** Task **
Spot each line in the records below where the word "Keep" occurs, then copy it.

** Material supplied **

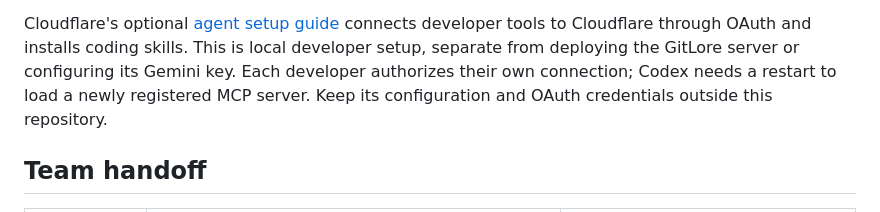
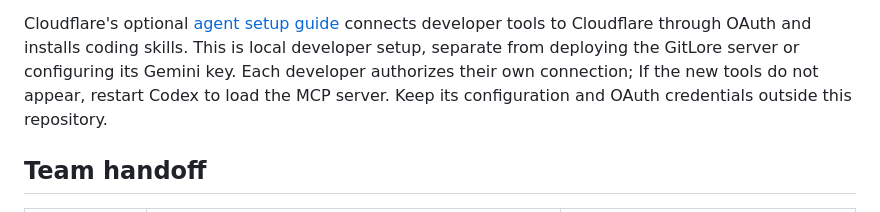
Before and after one commit to andrewmallory8/GitLore, a Markdown page: README.md, the part around the change. GitHub-like rendering.

```diff
--- a/README.md
+++ b/README.md
@@ -50,7 +50,7 @@ Cloudflare's optional [agent setup guide](https://developers.cloudflare.com/agen
 connects developer tools to Cloudflare through OAuth and installs coding skills.
 This is local developer setup, separate from deploying the GitLore server or
 configuring its Gemini key. Each developer authorizes their own connection;
-Codex needs a restart to load a newly registered MCP server. Keep its configuration
+If the new tools do not appear, restart Codex to load the MCP server. Keep its configuration
 and OAuth credentials outside this repository.
 
 ## Team handoff
```
Also changed, not shown: docs/HANDOVER.md (+11 -3 lines).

** Finished task **
-Codex needs a restart to load a newly registered MCP server. Keep its configuration
+If the new tools do not appear, restart Codex to load the MCP server. Keep its configuration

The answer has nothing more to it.